*Problem*: No pictures should be carried over. Output all other parts of the entries verbatim.

Material for the task section start

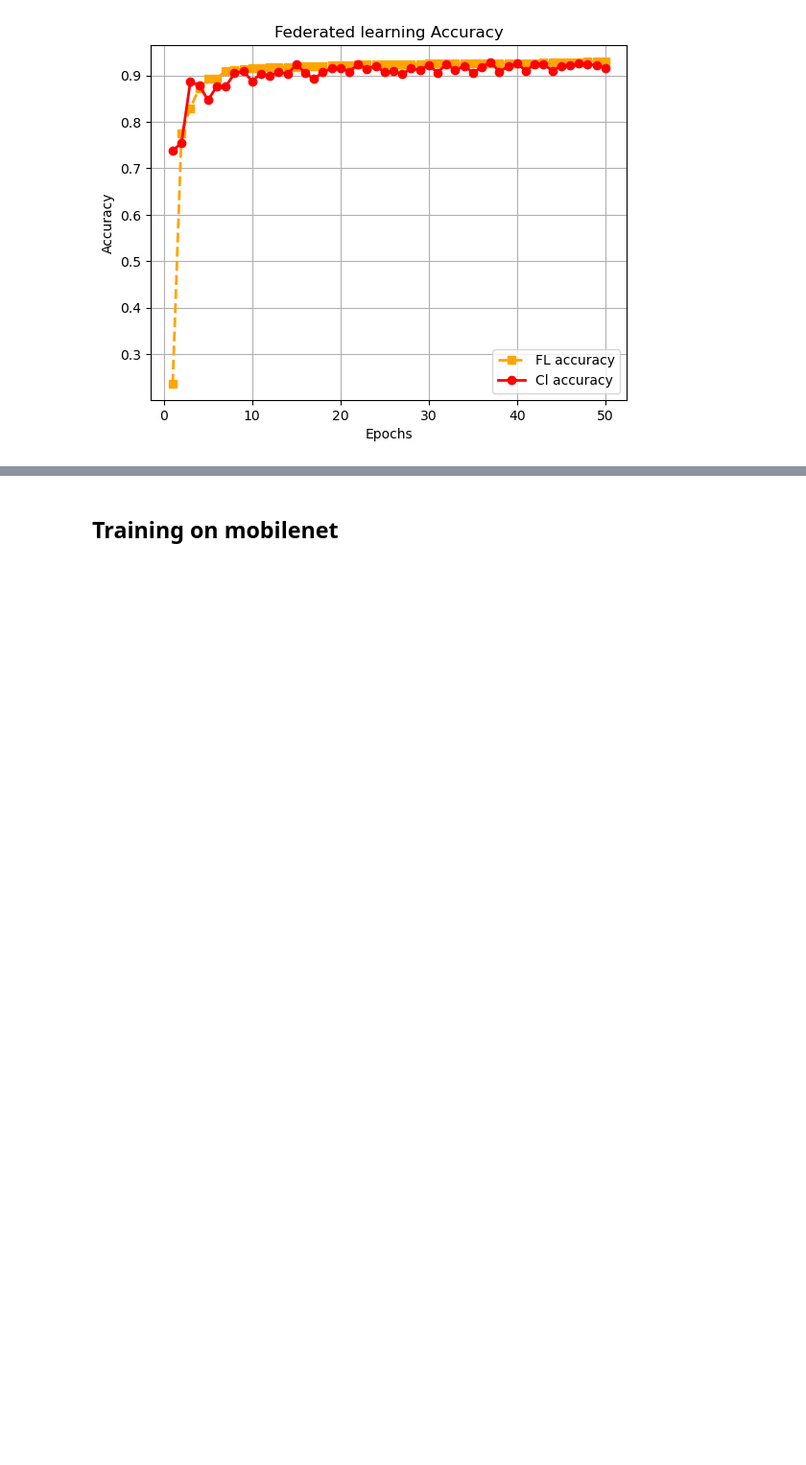
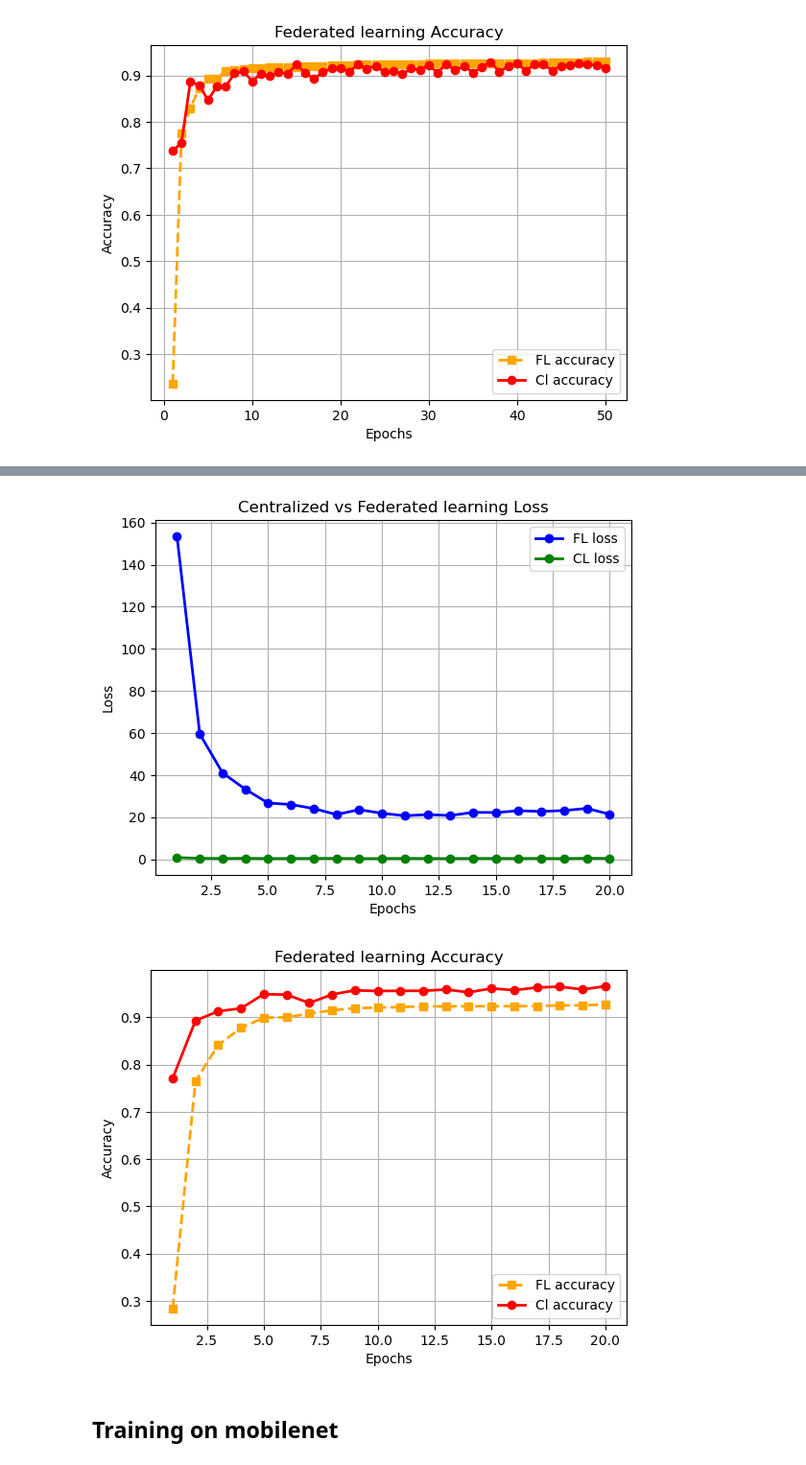
Before and after one commit to hyonbokan/abnormal_driving_behavior_classification, a Jupyter notebook: cent_training/plots/plots.ipynb, the cells around one changed output, grey strips where cells are left out. Shown at 96% size. Saved outputs shown, nothing was run; the diff lists cells and outputs as text; code cells hidden in the pictures; blank space fills up the shorter version.

```diff
--- a/cent_training/plots/plots.ipynb
+++ b/cent_training/plots/plots.ipynb
@@ -344,3 +356,16 @@ cl_vs_fl_plot(acc_results, loss_results, val_loss, val_acc)
+# %%
+import matplotlib.pyplot as plt
+
+# 20% test
+loss_results = [(1, 153.50321197509766), (2, 59.534921646118164), (3, 41.0496768951416), (4, 33.24302959442139), (5, 26.699231147766113), (6, 26.01151752471924), (7, 24.076370239257812), (8, 21.23068332672119), (9, 23.51512050628662), (10, 21.842992782592773), (11, 20.650961875915527), (12, 21.196276664733887), (13, 20.749189376831055), (14, 22.27508544921875), (15, 22.165099143981934), (16, 23.034259796142578), (17, 22.708853721618652), (18, 23.134933471679688), (19, 24.1338472366333), (20, 21.38523292541504)]
+acc_results = {'accuracy': [(1, 0.28391167192429023), (2, 0.7644584647739222), (3, 0.8413950227830354), (4, 0.8774973711882229), (5, 0.8992288818787242), (6, 0.8999298983526113), (7, 0.9081668419207851), (8, 0.92043463021381), (9, 0.9146512443042412), (10, 0.9193831055029793), (11, 0.9230634419908867), (12, 0.9216614090431126), (13, 0.9251664914125481), (14, 0.923764458464774), (15, 0.92534174553102), (16, 0.9234139502278303), (17, 0.9232386961093586), (18, 0.9235892043463021), (19, 0.9234139502278303), (20, 0.9270942867157378)]}
+val_loss = [0.7508941834041973, 0.43067751813864635, 0.34419337861557286, 0.436537681637181, 0.3115357452266662, 0.3380256662287809, 0.3848229894788016, 0.38855492352688, 0.29780041093583515, 0.30905195859883744, 0.39795206399065536, 0.3490716948053652, 0.28786744219082694, 0.37455116386528403, 0.3498538095564428, 0.3405658047305959, 0.39734578120769887, 0.28693536128620206, 0.44832590950590206, 0.3819097103234676]
+val_acc = [0.7707676130389064, 0.8929197336137399, 0.9128987031195233, 0.918857343147564, 0.9490010515247108, 0.9479495268138801, 0.9302488608482299, 0.9483000350508237, 0.9570627409744129, 0.9556607080266386, 0.9560112162635822, 0.9560112162635822, 0.9588152821591307, 0.9528566421310901, 0.961093585699264, 0.9574132492113565, 0.9630213810024536, 0.9647739221871714, 0.9588152821591307, 0.9658254468980021]
+
+cl_vs_fl_plot(acc_results, loss_results, val_loss, val_acc)
+# %% [output]
+[figure, added]
+[figure, added]
 # %% [markdown]
 ## Training on mobilenet
 # %%
```
Also changed, not shown: parts of 6 cells of this notebook, 7 other files.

Material for the task section end

*Solution to this problem*:
Before and after one commit to hyonbokan/abnormal_driving_behavior_classification, a Jupyter notebook: cent_training/plots/plots.ipynb, the cells around one changed output, grey strips where cells are left out. Shown at 96% size. Saved outputs shown, nothing was run; the diff lists cells and outputs as text; code cells hidden in the pictures; blank space fills up the shorter version.

```diff
--- a/cent_training/plots/plots.ipynb
+++ b/cent_training/plots/plots.ipynb
@@ -344,3 +356,16 @@ cl_vs_fl_plot(acc_results, loss_results, val_loss, val_acc)
+# %%
+import matplotlib.pyplot as plt
+
+# 20% test
+loss_results = [(1, 153.50321197509766), (2, 59.534921646118164), (3, 41.0496768951416), (4, 33.24302959442139), (5, 26.699231147766113), (6, 26.01151752471924), (7, 24.076370239257812), (8, 21.23068332672119), (9, 23.51512050628662), (10, 21.842992782592773), (11, 20.650961875915527), (12, 21.196276664733887), (13, 20.749189376831055), (14, 22.27508544921875), (15, 22.165099143981934), (16, 23.034259796142578), (17, 22.708853721618652), (18, 23.134933471679688), (19, 24.1338472366333), (20, 21.38523292541504)]
+acc_results = {'accuracy': [(1, 0.28391167192429023), (2, 0.7644584647739222), (3, 0.8413950227830354), (4, 0.8774973711882229), (5, 0.8992288818787242), (6, 0.8999298983526113), (7, 0.9081668419207851), (8, 0.92043463021381), (9, 0.9146512443042412), (10, 0.9193831055029793), (11, 0.9230634419908867), (12, 0.9216614090431126), (13, 0.9251664914125481), (14, 0.923764458464774), (15, 0.92534174553102), (16, 0.9234139502278303), (17, 0.9232386961093586), (18, 0.9235892043463021), (19, 0.9234139502278303), (20, 0.9270942867157378)]}
+val_loss = [0.7508941834041973, 0.43067751813864635, 0.34419337861557286, 0.436537681637181, 0.3115357452266662, 0.3380256662287809, 0.3848229894788016, 0.38855492352688, 0.29780041093583515, 0.30905195859883744, 0.39795206399065536, 0.3490716948053652, 0.28786744219082694, 0.37455116386528403, 0.3498538095564428, 0.3405658047305959, 0.39734578120769887, 0.28693536128620206, 0.44832590950590206, 0.3819097103234676]
+val_acc = [0.7707676130389064, 0.8929197336137399, 0.9128987031195233, 0.918857343147564, 0.9490010515247108, 0.9479495268138801, 0.9302488608482299, 0.9483000350508237, 0.9570627409744129, 0.9556607080266386, 0.9560112162635822, 0.9560112162635822, 0.9588152821591307, 0.9528566421310901, 0.961093585699264, 0.9574132492113565, 0.9630213810024536, 0.9647739221871714, 0.9588152821591307, 0.9658254468980021]
+
+cl_vs_fl_plot(acc_results, loss_results, val_loss, val_acc)
+# %% [output]
+[figure, added]
+[figure, added]
 # %% [markdown]
 ## Training on mobilenet
 # %%
```
Also changed, not shown: parts of 6 cells of this notebook, 7 other files.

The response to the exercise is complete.